-- What to produce --
Your task is to print all of the entries exactly, though the pictures should not be included.
Data excerpts Block Start
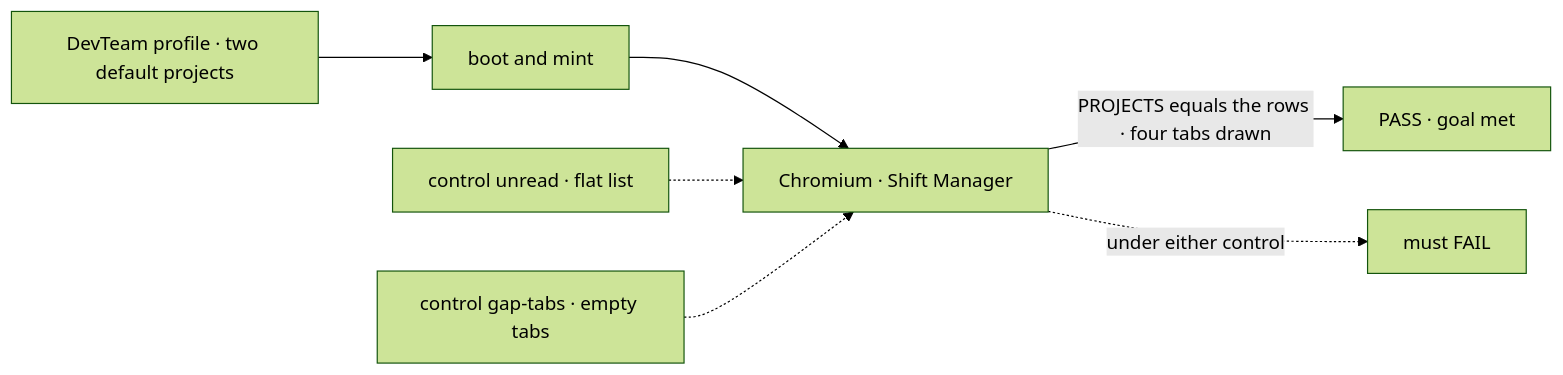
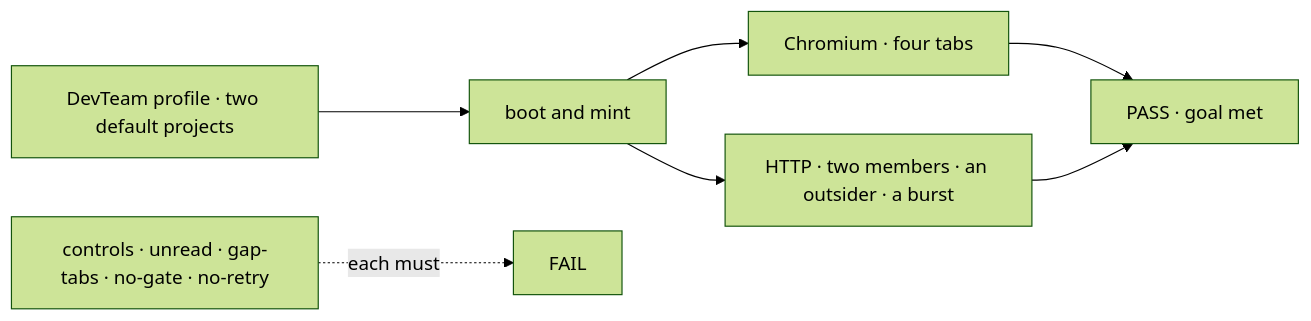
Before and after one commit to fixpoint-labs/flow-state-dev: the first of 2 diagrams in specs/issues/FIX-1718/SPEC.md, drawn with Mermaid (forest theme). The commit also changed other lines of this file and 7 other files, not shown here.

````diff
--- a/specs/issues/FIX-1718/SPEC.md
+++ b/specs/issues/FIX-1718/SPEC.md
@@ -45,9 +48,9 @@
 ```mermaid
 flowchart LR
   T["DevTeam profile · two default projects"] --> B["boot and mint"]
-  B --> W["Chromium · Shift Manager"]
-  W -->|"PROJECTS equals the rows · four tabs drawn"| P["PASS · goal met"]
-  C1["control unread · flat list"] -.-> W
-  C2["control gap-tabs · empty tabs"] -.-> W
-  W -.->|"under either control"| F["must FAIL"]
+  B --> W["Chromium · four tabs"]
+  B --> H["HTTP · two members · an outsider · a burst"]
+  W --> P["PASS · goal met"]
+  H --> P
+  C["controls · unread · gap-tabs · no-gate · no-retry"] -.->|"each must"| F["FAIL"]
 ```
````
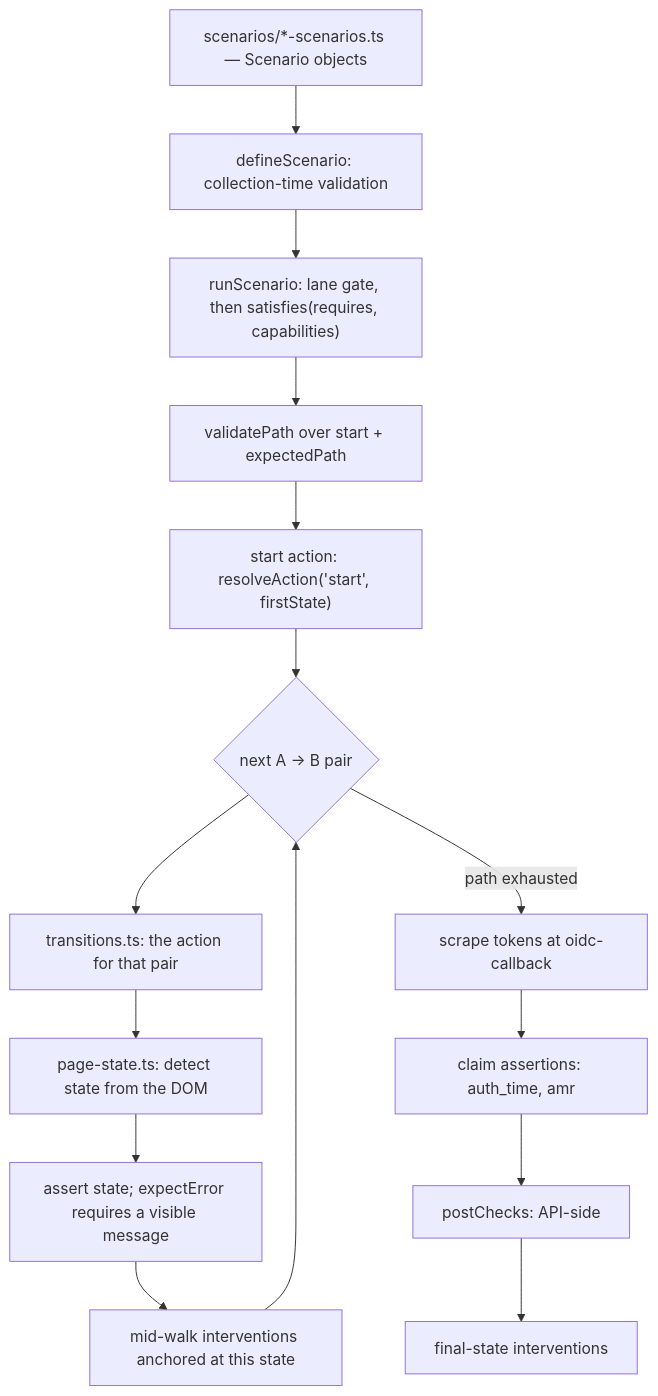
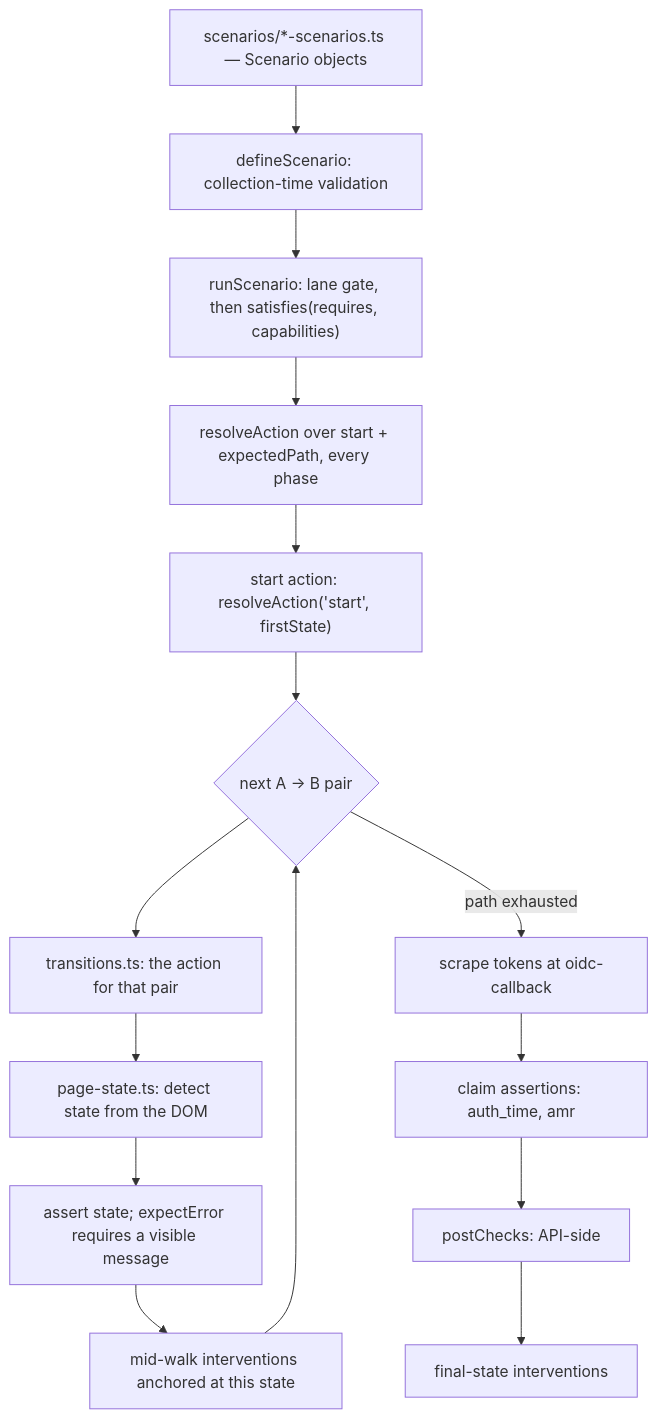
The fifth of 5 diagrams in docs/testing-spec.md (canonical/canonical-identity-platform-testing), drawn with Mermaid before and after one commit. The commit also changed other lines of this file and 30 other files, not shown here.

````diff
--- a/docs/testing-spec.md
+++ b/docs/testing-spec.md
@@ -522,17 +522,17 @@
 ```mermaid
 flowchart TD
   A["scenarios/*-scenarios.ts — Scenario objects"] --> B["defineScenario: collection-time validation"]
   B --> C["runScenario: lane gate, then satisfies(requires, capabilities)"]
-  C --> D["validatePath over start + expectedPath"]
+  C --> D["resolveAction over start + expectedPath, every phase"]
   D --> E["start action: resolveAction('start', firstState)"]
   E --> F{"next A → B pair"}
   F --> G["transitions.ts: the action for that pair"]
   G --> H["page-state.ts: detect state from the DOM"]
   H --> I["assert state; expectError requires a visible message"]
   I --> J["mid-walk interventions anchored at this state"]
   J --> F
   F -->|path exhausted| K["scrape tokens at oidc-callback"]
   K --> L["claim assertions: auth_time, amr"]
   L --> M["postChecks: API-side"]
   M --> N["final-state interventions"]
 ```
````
Data excerpts Block End
-- Exercise output --
Before and after one commit to fixpoint-labs/flow-state-dev: the first of 2 diagrams in specs/issues/FIX-1718/SPEC.md, drawn with Mermaid (forest theme). The commit also changed other lines of this file and 7 other files, not shown here.

````diff
--- a/specs/issues/FIX-1718/SPEC.md
+++ b/specs/issues/FIX-1718/SPEC.md
@@ -45,9 +48,9 @@
 ```mermaid
 flowchart LR
   T["DevTeam profile · two default projects"] --> B["boot and mint"]
-  B --> W["Chromium · Shift Manager"]
-  W -->|"PROJECTS equals the rows · four tabs drawn"| P["PASS · goal met"]
-  C1["control unread · flat list"] -.-> W
-  C2["control gap-tabs · empty tabs"] -.-> W
-  W -.->|"under either control"| F["must FAIL"]
+  B --> W["Chromium · four tabs"]
+  B --> H["HTTP · two members · an outsider · a burst"]
+  W --> P["PASS · goal met"]
+  H --> P
+  C["controls · unread · gap-tabs · no-gate · no-retry"] -.->|"each must"| F["FAIL"]
 ```
````
The fifth of 5 diagrams in docs/testing-spec.md (canonical/canonical-identity-platform-testing), drawn with Mermaid before and after one commit. The commit also changed other lines of this file and 30 other files, not shown here.

````diff
--- a/docs/testing-spec.md
+++ b/docs/testing-spec.md
@@ -522,17 +522,17 @@
 ```mermaid
 flowchart TD
   A["scenarios/*-scenarios.ts — Scenario objects"] --> B["defineScenario: collection-time validation"]
   B --> C["runScenario: lane gate, then satisfies(requires, capabilities)"]
-  C --> D["validatePath over start + expectedPath"]
+  C --> D["resolveAction over start + expectedPath, every phase"]
   D --> E["start action: resolveAction('start', firstState)"]
   E --> F{"next A → B pair"}
   F --> G["transitions.ts: the action for that pair"]
   G --> H["page-state.ts: detect state from the DOM"]
   H --> I["assert state; expectError requires a visible message"]
   I --> J["mid-walk interventions anchored at this state"]
   J --> F
   F -->|path exhausted| K["scrape tokens at oidc-callback"]
   K --> L["claim assertions: auth_time, amr"]
   L --> M["postChecks: API-side"]
   M --> N["final-state interventions"]
 ```
````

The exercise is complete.